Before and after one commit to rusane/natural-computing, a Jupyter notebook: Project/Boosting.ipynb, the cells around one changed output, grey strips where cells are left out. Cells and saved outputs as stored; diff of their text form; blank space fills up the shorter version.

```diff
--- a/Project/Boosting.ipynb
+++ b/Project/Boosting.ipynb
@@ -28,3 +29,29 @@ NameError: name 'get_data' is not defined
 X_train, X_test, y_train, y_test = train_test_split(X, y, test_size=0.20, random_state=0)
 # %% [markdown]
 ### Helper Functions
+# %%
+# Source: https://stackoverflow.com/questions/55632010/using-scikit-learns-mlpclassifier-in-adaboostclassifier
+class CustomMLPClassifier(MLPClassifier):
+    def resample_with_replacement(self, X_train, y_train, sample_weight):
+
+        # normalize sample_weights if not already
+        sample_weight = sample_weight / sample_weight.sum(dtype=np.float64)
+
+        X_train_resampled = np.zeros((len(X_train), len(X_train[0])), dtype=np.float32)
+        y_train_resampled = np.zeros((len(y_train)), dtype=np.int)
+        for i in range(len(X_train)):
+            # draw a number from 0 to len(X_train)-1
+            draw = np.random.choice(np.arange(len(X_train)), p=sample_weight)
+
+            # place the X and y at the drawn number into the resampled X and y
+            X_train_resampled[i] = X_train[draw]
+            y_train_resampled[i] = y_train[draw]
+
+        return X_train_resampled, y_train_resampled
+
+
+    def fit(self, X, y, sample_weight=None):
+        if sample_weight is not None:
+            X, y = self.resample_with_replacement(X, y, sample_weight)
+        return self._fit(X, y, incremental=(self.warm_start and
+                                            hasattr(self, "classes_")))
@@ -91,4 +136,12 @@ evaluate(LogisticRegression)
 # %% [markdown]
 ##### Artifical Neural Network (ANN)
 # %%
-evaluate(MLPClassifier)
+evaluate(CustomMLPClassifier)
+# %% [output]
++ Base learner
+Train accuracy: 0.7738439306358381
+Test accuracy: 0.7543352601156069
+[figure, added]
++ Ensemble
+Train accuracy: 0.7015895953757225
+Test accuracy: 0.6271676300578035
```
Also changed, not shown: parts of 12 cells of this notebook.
——————————
Set the whole listing down again, unchanged.

Before and after one commit to rusane/natural-computing, a Jupyter notebook: Project/Boosting.ipynb, the cells around one changed output, grey strips where cells are left out. Cells and saved outputs as stored; diff of their text form; blank space fills up the shorter version.

```diff
--- a/Project/Boosting.ipynb
+++ b/Project/Boosting.ipynb
@@ -28,3 +29,29 @@ NameError: name 'get_data' is not defined
 X_train, X_test, y_train, y_test = train_test_split(X, y, test_size=0.20, random_state=0)
 # %% [markdown]
 ### Helper Functions
+# %%
+# Source: https://stackoverflow.com/questions/55632010/using-scikit-learns-mlpclassifier-in-adaboostclassifier
+class CustomMLPClassifier(MLPClassifier):
+    def resample_with_replacement(self, X_train, y_train, sample_weight):
+
+        # normalize sample_weights if not already
+        sample_weight = sample_weight / sample_weight.sum(dtype=np.float64)
+
+        X_train_resampled = np.zeros((len(X_train), len(X_train[0])), dtype=np.float32)
+        y_train_resampled = np.zeros((len(y_train)), dtype=np.int)
+        for i in range(len(X_train)):
+            # draw a number from 0 to len(X_train)-1
+            draw = np.random.choice(np.arange(len(X_train)), p=sample_weight)
+
+            # place the X and y at the drawn number into the resampled X and y
+            X_train_resampled[i] = X_train[draw]
+            y_train_resampled[i] = y_train[draw]
+
+        return X_train_resampled, y_train_resampled
+
+
+    def fit(self, X, y, sample_weight=None):
+        if sample_weight is not None:
+            X, y = self.resample_with_replacement(X, y, sample_weight)
+        return self._fit(X, y, incremental=(self.warm_start and
+                                            hasattr(self, "classes_")))
@@ -91,4 +136,12 @@ evaluate(LogisticRegression)
 # %% [markdown]
 ##### Artifical Neural Network (ANN)
 # %%
-evaluate(MLPClassifier)
+evaluate(CustomMLPClassifier)
+# %% [output]
++ Base learner
+Train accuracy: 0.7738439306358381
+Test accuracy: 0.7543352601156069
+[figure, added]
++ Ensemble
+Train accuracy: 0.7015895953757225
+Test accuracy: 0.6271676300578035
```
Also changed, not shown: parts of 12 cells of this notebook.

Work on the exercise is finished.